Every year before the High Holy Days I peruse the plethora of tzedakah solicitations for various and sundry good Jewish causes. Often I give, more often I must decline, but I always open every envelope. The free return-address stickers, Post-It notes and tchotchkes, in addition to being occasionally useful, are all, unbeknownst to their senders, entrants in my personal contest: most inappropriate shnorrer.

One year I was interested to receive a Passover matzah cover from an organization, which shall remain nameless, that featured a printed rendering of two challahs. I have yet to find kosher for Passover challah, even in L.A., where as everyone knows, they have everything. We frequently get Jewish calendars which neglect to mention major holidays but include Good Friday. Once I received, from a home for elderly Chassidic Jews in New York, a box of pipe cleaners.

Last year, my Chicago-dwelling mother got a fundraising packet of “calendar stickers.” Included with pages containing obvious dates like “Anniversary” and “Vacation” was one sheet of labels that read, mysteriously, “Job Interview.”

That was the prizewinner, since it was nominated in three categories: chutzpah, optimism and creepiness. If they know you haven’t got a job, it’s pretty nervy to ask for cash. Would they like your food stamp card, too? On the other hand, it expresses a certain faith in the potential giver: “We know right now you’re an unemployed, miserable schlub, but once you go to that job interview, your world’s gonna change. When it does, remember, we believed in you.” Or a third, and even more upsetting, scenario: Maybe they had foreknowledge that you were going to need to go to job interviews.

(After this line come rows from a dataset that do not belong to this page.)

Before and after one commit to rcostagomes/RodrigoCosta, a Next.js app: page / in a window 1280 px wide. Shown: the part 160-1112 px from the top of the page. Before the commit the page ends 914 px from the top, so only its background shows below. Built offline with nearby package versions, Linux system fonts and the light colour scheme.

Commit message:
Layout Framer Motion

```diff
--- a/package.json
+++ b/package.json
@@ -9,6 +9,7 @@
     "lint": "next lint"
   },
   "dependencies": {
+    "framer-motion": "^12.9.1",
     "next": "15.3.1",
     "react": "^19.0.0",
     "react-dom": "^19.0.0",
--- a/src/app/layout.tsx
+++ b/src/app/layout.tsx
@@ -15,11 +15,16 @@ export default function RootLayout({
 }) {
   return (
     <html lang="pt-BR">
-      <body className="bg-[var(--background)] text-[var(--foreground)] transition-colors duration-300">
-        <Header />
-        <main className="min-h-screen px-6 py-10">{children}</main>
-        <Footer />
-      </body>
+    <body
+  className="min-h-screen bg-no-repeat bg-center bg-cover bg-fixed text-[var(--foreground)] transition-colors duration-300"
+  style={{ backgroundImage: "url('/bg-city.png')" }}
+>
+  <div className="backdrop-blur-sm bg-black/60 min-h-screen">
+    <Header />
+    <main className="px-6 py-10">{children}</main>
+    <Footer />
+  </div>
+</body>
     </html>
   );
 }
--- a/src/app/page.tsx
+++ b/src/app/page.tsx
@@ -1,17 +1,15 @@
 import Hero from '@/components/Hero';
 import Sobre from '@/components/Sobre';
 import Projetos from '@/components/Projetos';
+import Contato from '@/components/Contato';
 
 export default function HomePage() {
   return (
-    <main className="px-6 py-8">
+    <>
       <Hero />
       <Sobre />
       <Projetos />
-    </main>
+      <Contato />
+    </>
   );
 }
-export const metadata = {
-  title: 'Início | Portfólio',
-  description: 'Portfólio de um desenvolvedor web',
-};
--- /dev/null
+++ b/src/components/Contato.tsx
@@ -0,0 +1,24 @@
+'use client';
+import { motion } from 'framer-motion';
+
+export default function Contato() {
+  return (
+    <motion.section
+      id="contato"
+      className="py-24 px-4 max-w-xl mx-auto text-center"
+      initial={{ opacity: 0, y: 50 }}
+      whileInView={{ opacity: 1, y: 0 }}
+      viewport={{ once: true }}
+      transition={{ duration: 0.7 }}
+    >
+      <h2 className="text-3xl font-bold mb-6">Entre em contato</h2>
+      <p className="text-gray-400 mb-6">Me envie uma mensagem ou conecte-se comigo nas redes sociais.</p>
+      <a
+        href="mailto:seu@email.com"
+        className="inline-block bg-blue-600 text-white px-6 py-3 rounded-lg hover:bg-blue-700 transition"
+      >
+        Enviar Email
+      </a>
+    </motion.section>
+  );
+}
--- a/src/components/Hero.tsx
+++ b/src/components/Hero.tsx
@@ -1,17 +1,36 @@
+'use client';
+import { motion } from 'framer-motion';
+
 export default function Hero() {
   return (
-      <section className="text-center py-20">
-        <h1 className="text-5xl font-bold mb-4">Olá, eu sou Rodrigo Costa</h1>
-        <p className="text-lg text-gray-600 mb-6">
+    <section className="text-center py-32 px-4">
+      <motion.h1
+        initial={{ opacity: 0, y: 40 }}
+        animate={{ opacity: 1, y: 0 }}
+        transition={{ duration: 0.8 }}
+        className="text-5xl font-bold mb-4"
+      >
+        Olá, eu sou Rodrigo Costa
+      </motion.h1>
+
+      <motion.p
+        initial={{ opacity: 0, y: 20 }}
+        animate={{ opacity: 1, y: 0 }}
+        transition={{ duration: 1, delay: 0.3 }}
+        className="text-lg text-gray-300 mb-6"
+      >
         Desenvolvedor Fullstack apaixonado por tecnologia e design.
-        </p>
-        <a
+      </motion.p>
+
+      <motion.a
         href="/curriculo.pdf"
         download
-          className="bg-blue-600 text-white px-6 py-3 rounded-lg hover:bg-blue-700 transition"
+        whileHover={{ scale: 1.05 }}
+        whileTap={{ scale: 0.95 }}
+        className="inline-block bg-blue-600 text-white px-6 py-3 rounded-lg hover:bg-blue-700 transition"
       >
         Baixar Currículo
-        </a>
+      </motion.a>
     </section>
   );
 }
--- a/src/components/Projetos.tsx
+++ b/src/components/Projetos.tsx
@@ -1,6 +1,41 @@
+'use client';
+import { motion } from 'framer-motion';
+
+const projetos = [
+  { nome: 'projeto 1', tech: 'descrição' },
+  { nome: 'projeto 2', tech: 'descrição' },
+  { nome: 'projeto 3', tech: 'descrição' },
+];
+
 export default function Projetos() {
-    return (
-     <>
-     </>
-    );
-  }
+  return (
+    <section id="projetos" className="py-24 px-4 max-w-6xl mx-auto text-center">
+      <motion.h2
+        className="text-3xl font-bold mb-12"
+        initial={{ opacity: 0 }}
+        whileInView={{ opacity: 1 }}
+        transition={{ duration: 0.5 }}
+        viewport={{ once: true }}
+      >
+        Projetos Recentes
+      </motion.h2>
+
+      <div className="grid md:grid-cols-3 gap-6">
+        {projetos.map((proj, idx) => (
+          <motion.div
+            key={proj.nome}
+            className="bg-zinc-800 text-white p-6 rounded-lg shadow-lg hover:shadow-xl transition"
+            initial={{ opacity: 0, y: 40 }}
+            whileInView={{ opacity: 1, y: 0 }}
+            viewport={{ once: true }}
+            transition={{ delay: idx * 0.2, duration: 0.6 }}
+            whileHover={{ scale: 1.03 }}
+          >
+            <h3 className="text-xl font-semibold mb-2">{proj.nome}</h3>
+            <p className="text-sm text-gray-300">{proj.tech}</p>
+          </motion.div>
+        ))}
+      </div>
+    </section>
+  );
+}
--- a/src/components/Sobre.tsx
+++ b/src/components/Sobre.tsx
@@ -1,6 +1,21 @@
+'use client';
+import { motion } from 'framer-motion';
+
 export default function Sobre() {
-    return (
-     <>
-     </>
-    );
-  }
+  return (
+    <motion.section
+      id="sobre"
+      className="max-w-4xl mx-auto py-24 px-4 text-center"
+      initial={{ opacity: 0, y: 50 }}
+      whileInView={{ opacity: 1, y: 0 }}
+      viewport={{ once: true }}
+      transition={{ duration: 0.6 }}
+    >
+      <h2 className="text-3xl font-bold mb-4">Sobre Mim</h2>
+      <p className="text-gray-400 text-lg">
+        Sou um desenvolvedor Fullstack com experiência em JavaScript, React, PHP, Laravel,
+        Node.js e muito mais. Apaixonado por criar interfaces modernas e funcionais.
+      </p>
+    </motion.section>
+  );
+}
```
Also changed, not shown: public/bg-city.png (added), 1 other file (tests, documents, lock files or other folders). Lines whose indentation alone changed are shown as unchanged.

This year, the prize will be awarded early, because I am confident that no organization, no matter how muddled or benighted, will be able to top it. The distinction of worst-conceived fundraising concept belongs to the United States Holocaust Memorial Museum, arguably one of the more high-profile and well-funded charities we have in America. I can’t believe I’m the only person who opened her envelope and stood gaping in disbelief at the sight before her.

There were four cards, each one with a full color photograph of a lovingly worn or slightly damaged children’s toy or memento, and each bearing below it, on a black background, the phrase “United States Holocaust Memorial Museum.” The back of each card dutifully detailed the provenances of the toys with phrases like “Made by an unknown prisoner in the Theresenstadt ghetto.” Inside, the cards were blank — waiting, no doubt, for the festive inscriptions of their senders.

In an effort to believe the best about a worthwhile institution, I immediately tried moving into my “What were they thinking?” mode. But the real question seemed to be, “What did they think we’d be thinking?” What did the individual — or, I hoped, committee — that came up with the idea of Holiday Holocaust Cards envision for the “lucky charm” pin made of (I’m not making this up) leather scraps by inmates of Bergen-Belsen?

I tried to imagine what message I would send on the card featuring the small teddy bear named Refugee by the “Jewish child [who survived] by hiding as a Polish Catholic.”

“Happy birthday!”

“Mazel tov on the brit of your post-World War II American-born son!”

“Get well soon, it could be worse!”

“Now that you’ve graduated from MIT, what’s the square root of 6 million?”

I was aghast at myself. How could I make jokes on such a subject? I felt so ashamed, I’m sending a check to the museum. So, maybe it wasn’t such a bad fundraising idea after all. A gambit designed to play on two rock solid features of Jewish life — dark humor and guilt. Who cares whether the cards ever see the light of day?

But I haven’t mailed my check yet. I’ve asked my mom to send me her job interview calendar stickers. I want to include them with my donation, which will be addressed to the head of PR at the Holocaust Museum.

Turi Ryder is a talk radio personality and writer who owns and runs Shebops Productions, based in San Francisco. She can be heard on 106.9 FreeFM in the Bay Area.